◆ **AIM OF THE TASK**: Each line of the material must be reproduced exactly; pictures stay out.

◆ **DATA FOR PROCESSING**:
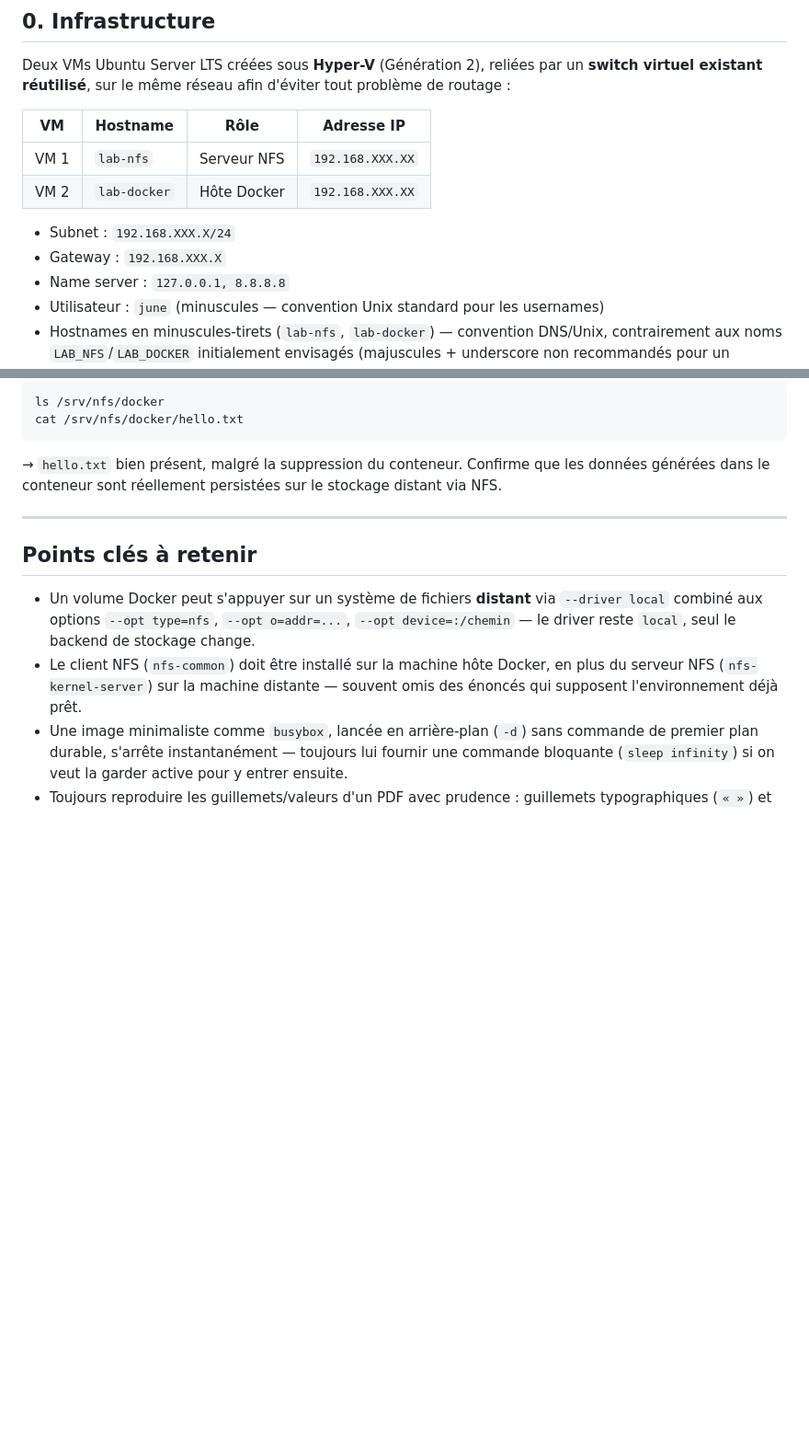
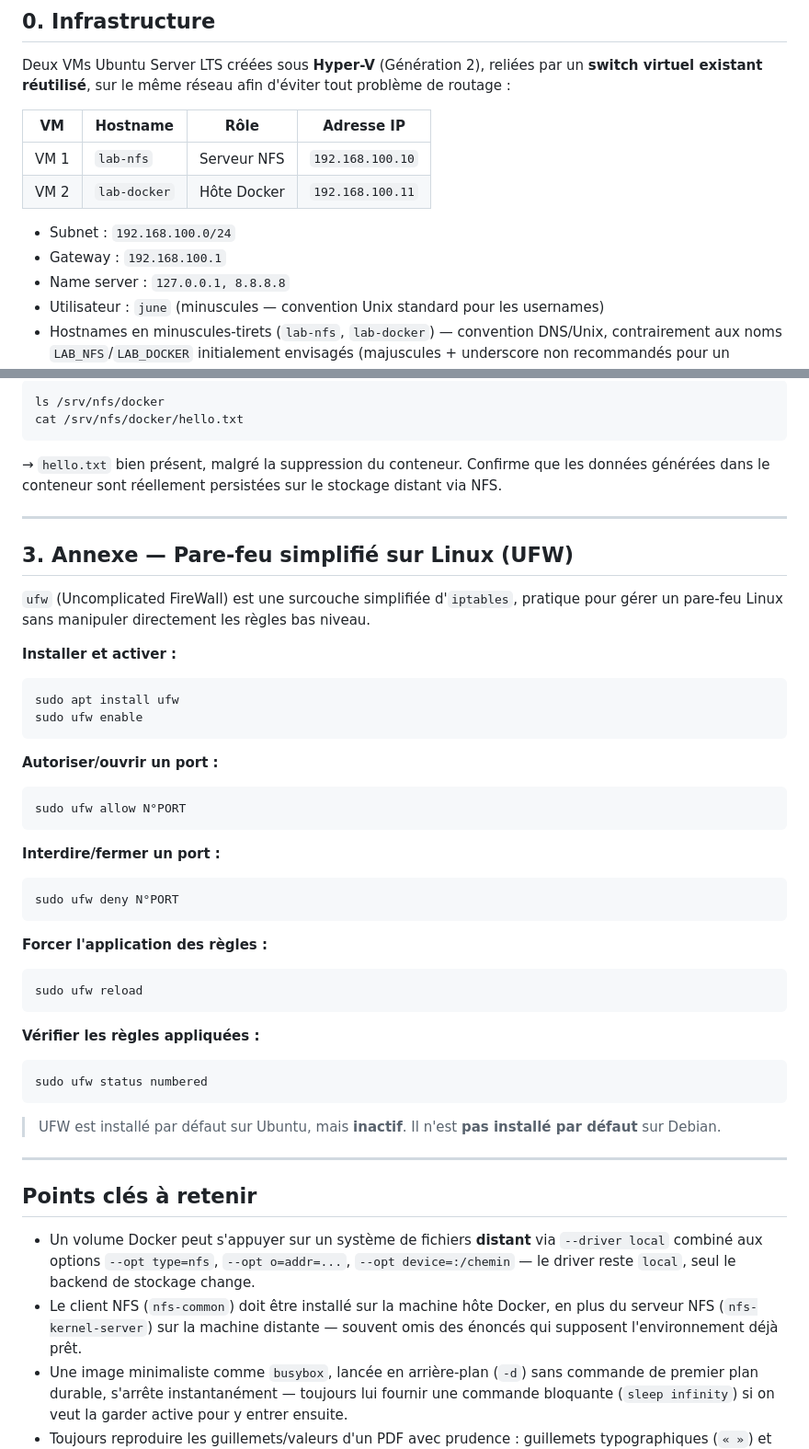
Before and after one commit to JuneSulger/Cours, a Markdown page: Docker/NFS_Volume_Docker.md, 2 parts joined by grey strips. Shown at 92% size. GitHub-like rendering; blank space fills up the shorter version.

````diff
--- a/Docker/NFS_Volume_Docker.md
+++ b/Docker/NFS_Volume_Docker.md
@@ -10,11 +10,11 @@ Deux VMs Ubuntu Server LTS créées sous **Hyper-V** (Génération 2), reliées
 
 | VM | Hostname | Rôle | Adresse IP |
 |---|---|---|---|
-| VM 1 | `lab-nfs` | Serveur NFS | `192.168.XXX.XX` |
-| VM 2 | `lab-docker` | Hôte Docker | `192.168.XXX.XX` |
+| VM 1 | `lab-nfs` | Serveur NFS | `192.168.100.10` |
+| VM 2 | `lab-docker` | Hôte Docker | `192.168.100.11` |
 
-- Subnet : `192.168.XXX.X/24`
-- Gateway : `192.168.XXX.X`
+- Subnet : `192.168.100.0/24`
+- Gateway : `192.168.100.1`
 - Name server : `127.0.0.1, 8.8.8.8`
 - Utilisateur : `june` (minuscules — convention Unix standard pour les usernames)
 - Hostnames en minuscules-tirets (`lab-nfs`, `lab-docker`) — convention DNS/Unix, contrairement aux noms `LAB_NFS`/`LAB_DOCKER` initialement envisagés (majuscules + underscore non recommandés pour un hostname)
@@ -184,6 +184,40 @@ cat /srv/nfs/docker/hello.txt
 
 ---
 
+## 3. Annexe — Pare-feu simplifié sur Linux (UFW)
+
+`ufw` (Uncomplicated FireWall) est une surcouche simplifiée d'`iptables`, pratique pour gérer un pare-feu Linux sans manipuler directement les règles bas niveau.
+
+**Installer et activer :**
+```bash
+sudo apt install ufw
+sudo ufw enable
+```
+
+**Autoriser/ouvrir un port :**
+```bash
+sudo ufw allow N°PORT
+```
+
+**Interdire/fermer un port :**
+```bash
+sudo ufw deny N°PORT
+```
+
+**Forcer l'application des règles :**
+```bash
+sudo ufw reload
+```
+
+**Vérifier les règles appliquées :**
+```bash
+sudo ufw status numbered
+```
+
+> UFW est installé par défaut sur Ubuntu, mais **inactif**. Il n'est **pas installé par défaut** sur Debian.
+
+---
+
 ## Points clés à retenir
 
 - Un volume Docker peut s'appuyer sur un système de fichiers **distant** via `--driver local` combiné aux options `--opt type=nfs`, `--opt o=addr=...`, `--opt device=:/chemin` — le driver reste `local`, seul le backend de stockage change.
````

◆ **SOLUTION TO THIS PROBLEM**:
Before and after one commit to JuneSulger/Cours, a Markdown page: Docker/NFS_Volume_Docker.md, 2 parts joined by grey strips. Shown at 92% size. GitHub-like rendering; blank space fills up the shorter version.

````diff
--- a/Docker/NFS_Volume_Docker.md
+++ b/Docker/NFS_Volume_Docker.md
@@ -10,11 +10,11 @@ Deux VMs Ubuntu Server LTS créées sous **Hyper-V** (Génération 2), reliées
 
 | VM | Hostname | Rôle | Adresse IP |
 |---|---|---|---|
-| VM 1 | `lab-nfs` | Serveur NFS | `192.168.XXX.XX` |
-| VM 2 | `lab-docker` | Hôte Docker | `192.168.XXX.XX` |
+| VM 1 | `lab-nfs` | Serveur NFS | `192.168.100.10` |
+| VM 2 | `lab-docker` | Hôte Docker | `192.168.100.11` |
 
-- Subnet : `192.168.XXX.X/24`
-- Gateway : `192.168.XXX.X`
+- Subnet : `192.168.100.0/24`
+- Gateway : `192.168.100.1`
 - Name server : `127.0.0.1, 8.8.8.8`
 - Utilisateur : `june` (minuscules — convention Unix standard pour les usernames)
 - Hostnames en minuscules-tirets (`lab-nfs`, `lab-docker`) — convention DNS/Unix, contrairement aux noms `LAB_NFS`/`LAB_DOCKER` initialement envisagés (majuscules + underscore non recommandés pour un hostname)
@@ -184,6 +184,40 @@ cat /srv/nfs/docker/hello.txt
 
 ---
 
+## 3. Annexe — Pare-feu simplifié sur Linux (UFW)
+
+`ufw` (Uncomplicated FireWall) est une surcouche simplifiée d'`iptables`, pratique pour gérer un pare-feu Linux sans manipuler directement les règles bas niveau.
+
+**Installer et activer :**
+```bash
+sudo apt install ufw
+sudo ufw enable
+```
+
+**Autoriser/ouvrir un port :**
+```bash
+sudo ufw allow N°PORT
+```
+
+**Interdire/fermer un port :**
+```bash
+sudo ufw deny N°PORT
+```
+
+**Forcer l'application des règles :**
+```bash
+sudo ufw reload
+```
+
+**Vérifier les règles appliquées :**
+```bash
+sudo ufw status numbered
+```
+
+> UFW est installé par défaut sur Ubuntu, mais **inactif**. Il n'est **pas installé par défaut** sur Debian.
+
+---
+
 ## Points clés à retenir
 
 - Un volume Docker peut s'appuyer sur un système de fichiers **distant** via `--driver local` combiné aux options `--opt type=nfs`, `--opt o=addr=...`, `--opt device=:/chemin` — le driver reste `local`, seul le backend de stockage change.
````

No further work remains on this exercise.